THE SNP treasurer who is facing a contest to remain in the role has revealed why he should keep the post.

Stuart McDonald, the MP for Cumbernauld, Kilsyth and Kirkintilloch East, was appointed to the key position when Colin Beattie stepped down from the position in the Spring following his arrest amid the long running police probe Operation Branchform.

The SNP’s national executive committee (NEC) confirmed the appointment in April of Mr McDonald, a former lawyer who was first elected to Westminster in 2015.

But according to internal party papers, seen by The Herald, SNP member Douglas Thomson has also been nominated for the role of national treasurer which is among the senior roles to be decided upon when the SNP hold its internal elections at next month's annual conference in Aberdeen.

READ MORE: SNP treasurer Stuart McDonald faces election contest for role

Earlier this week The Herald revealed that party president Michael Russell was facing a challenge for his role from party activist and land reform campaigner Graeme McCormick.

This morning Mr McDonald told The Herald why he believed SNP members should vote for him to remain party treasurer citing his securing of new auditors.

"After securing new auditors and helping to steer the party through that audit process, I have a clear idea of how we can improve internal party processes.  Along with colleagues, I’ve started on that job – and want to see it through," he said. 

A series of major financial challenges faced the party in April when Mr McDonald became national treasurer.

New accountants to audit the party's accounts had to be found after longstanding auditors Johnstone Carmichael quit in September last year; the party at Westminster had to submit its accounts by May 31 or lose £1.2m in public money known as short money; and in addition the party had to file its accounts to the Electoral Commission by July 7 or be fined.

READ MORE: SNP president Michael Russell faces challenge from party activist

SNP bosses were initially unable to a find replacement auditors before Manchester-based firm AMS Accounting agreed to take on the job on 3 May, with both sets of accounts submitted by the deadlines.

The SNP’s audit of accounts was limited after documents relating to cash and cheques for membership payments and donations “were not kept by the party”.

However, the party's accounts to the Electoral Commission were signed off by the auditors under a "qualification" as some paperwork was missing.

The SNP insisted at the time that the qualification was down to “administrative processes” and said there was no suggestion of misappropriation of funds.

Mr Beattie, MSP for East Lothian and Musselburgh, stepped down from the role of SNP national treasurer after he was arrested and released without charge pending further investigation during the long running police investigation Operation Branchform into the party’s finances.

Former first minister and SNP leader Nicola Sturgeon and her husband Mr Murrell was also arrested and questioned on separate occasions, in June and April respectively, before being released without charge.
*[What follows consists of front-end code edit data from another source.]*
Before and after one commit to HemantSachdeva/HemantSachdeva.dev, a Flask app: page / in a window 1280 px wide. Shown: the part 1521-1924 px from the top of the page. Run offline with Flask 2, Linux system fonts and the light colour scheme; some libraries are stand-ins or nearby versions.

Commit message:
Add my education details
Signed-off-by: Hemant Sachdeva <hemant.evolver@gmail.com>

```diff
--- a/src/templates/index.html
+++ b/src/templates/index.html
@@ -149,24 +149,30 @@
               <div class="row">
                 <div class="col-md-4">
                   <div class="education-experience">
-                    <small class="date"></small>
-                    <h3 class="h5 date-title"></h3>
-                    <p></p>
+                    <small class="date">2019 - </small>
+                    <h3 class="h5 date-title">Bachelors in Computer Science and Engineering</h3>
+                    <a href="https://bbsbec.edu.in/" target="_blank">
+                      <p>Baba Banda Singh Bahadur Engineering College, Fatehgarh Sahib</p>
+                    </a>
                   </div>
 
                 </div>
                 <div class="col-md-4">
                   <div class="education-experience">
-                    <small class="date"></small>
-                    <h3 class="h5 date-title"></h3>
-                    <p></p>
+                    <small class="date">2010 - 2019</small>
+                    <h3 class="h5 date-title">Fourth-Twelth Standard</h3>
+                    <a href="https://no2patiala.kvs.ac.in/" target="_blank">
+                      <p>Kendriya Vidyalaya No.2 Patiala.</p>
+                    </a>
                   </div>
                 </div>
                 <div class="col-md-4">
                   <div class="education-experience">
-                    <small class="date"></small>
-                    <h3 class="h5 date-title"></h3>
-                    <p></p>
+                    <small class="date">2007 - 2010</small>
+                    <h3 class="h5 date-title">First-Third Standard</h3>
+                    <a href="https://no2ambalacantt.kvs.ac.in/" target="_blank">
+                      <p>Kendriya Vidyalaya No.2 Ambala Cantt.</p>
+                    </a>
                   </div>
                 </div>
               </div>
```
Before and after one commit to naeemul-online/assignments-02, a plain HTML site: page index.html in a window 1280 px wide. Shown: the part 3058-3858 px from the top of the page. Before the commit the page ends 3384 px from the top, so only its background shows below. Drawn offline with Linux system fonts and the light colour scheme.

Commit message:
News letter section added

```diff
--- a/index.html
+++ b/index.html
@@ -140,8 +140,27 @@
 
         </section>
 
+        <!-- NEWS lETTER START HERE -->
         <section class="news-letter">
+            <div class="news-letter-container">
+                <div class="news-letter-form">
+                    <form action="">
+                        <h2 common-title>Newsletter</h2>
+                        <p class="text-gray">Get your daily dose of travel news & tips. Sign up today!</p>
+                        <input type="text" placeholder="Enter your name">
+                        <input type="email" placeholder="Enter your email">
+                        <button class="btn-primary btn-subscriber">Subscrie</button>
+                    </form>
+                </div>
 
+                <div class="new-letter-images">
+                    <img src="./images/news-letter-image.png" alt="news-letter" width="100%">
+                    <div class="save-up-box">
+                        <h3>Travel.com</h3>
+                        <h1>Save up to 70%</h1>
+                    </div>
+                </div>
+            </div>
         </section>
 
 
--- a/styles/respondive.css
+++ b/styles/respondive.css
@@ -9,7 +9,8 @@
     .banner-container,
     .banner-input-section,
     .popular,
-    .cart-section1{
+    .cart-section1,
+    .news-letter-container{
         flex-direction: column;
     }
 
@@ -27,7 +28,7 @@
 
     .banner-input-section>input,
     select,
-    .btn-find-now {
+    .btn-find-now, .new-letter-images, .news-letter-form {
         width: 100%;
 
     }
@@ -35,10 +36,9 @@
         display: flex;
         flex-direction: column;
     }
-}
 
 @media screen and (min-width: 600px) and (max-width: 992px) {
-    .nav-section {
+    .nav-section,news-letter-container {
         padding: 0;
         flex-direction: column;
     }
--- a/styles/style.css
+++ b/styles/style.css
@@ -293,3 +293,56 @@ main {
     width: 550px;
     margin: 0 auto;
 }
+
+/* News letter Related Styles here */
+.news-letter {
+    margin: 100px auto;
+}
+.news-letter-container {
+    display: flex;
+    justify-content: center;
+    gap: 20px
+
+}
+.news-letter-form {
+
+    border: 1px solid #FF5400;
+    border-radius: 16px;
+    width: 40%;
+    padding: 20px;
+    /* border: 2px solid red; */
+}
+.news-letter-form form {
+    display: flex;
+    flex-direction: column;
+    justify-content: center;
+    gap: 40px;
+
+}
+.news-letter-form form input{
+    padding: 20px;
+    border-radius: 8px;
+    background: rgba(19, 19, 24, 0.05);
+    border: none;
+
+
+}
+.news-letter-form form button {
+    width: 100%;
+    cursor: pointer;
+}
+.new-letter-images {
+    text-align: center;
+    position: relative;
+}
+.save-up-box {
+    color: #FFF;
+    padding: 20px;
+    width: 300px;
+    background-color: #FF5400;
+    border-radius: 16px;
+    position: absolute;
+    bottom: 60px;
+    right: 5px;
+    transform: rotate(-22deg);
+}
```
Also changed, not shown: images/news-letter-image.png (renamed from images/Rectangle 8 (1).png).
Ms Sturgeon later insisted she was innocent of any wrongdoing.
Operation Branchform centres on how more than £600,000 in donations to the party earmarked for an independence referendum was used.

Mr Beattie, who was treasurer from 2004 to 2020 and again from 2021, also quit his role on Holyrood’s public audit committee until the police conclude their investigation.

Before his election to Westminster, Mr McDonald was head of information at the Yes Scotland campaign group prior to the 2014 independence referendum and worked as a public affairs officer for the Coalition for Racial Equality and Rights.

On taking up the role, he said: “While it is a difficult and challenging time, I look forward to getting on with the job of national treasurer to help take forward the important work being led by our new party leader, Humza Yousaf, to improve the SNP’s governance and transparency.

“I’ve no hesitation in stepping forward when asked to do my part in keeping our party firmly on a campaign footing as the case for Scottish independence becomes more compelling that ever.”